* [What is needed] Out of the records below, copy all lines in which the word "FastAPI" occurs.

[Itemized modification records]
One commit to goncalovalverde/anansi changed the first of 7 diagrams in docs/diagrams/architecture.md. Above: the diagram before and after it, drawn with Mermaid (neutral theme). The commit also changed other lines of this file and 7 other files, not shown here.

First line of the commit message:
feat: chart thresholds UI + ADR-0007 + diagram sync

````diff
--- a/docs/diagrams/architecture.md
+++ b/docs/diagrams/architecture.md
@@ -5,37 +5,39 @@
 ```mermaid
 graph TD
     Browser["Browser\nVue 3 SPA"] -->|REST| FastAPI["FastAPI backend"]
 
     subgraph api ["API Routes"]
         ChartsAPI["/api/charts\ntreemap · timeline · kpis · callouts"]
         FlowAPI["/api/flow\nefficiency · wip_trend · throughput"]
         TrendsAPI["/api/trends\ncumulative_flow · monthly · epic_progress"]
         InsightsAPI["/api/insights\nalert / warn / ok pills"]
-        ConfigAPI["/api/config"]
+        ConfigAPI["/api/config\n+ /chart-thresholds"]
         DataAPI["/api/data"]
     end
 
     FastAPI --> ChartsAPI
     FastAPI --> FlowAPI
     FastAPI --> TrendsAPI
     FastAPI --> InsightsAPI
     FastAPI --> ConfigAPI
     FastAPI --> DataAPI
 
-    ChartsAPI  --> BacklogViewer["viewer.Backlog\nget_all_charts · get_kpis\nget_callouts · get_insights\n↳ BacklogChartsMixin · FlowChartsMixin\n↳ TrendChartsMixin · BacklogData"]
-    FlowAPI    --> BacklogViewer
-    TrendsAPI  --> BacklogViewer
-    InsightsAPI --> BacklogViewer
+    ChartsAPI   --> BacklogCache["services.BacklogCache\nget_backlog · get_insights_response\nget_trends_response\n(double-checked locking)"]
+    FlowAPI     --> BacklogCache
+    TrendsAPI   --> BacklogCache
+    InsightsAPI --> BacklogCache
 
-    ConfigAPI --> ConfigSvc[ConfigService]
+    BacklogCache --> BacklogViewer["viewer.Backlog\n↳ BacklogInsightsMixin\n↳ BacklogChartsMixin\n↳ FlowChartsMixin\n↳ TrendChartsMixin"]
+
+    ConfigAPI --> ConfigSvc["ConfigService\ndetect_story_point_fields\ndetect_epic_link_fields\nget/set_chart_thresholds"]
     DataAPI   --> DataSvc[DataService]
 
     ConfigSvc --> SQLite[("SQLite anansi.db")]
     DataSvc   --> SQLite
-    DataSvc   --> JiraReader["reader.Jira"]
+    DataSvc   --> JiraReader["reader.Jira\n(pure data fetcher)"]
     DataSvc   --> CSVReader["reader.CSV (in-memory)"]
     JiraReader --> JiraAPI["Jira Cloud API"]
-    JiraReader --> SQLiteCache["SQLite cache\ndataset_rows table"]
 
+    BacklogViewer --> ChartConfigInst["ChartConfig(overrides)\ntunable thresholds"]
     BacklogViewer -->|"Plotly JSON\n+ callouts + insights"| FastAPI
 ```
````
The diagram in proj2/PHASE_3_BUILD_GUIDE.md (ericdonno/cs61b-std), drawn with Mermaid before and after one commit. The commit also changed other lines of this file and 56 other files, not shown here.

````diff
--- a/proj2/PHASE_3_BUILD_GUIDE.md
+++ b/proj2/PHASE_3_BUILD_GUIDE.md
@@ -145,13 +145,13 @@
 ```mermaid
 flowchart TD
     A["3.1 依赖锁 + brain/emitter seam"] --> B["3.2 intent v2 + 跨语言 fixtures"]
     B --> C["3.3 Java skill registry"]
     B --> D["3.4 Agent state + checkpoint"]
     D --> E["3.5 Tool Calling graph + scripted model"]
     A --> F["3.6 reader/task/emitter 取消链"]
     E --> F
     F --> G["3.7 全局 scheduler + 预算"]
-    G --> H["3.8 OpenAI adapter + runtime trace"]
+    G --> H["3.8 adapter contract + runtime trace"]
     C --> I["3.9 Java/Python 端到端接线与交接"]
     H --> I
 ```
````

* [Result for this exercise]
     Browser["Browser\nVue 3 SPA"] -->|REST| FastAPI["FastAPI backend"]
     FastAPI --> ChartsAPI
     FastAPI --> FlowAPI
     FastAPI --> TrendsAPI
     FastAPI --> InsightsAPI
     FastAPI --> ConfigAPI
     FastAPI --> DataAPI
     BacklogViewer -->|"Plotly JSON\n+ callouts + insights"| FastAPI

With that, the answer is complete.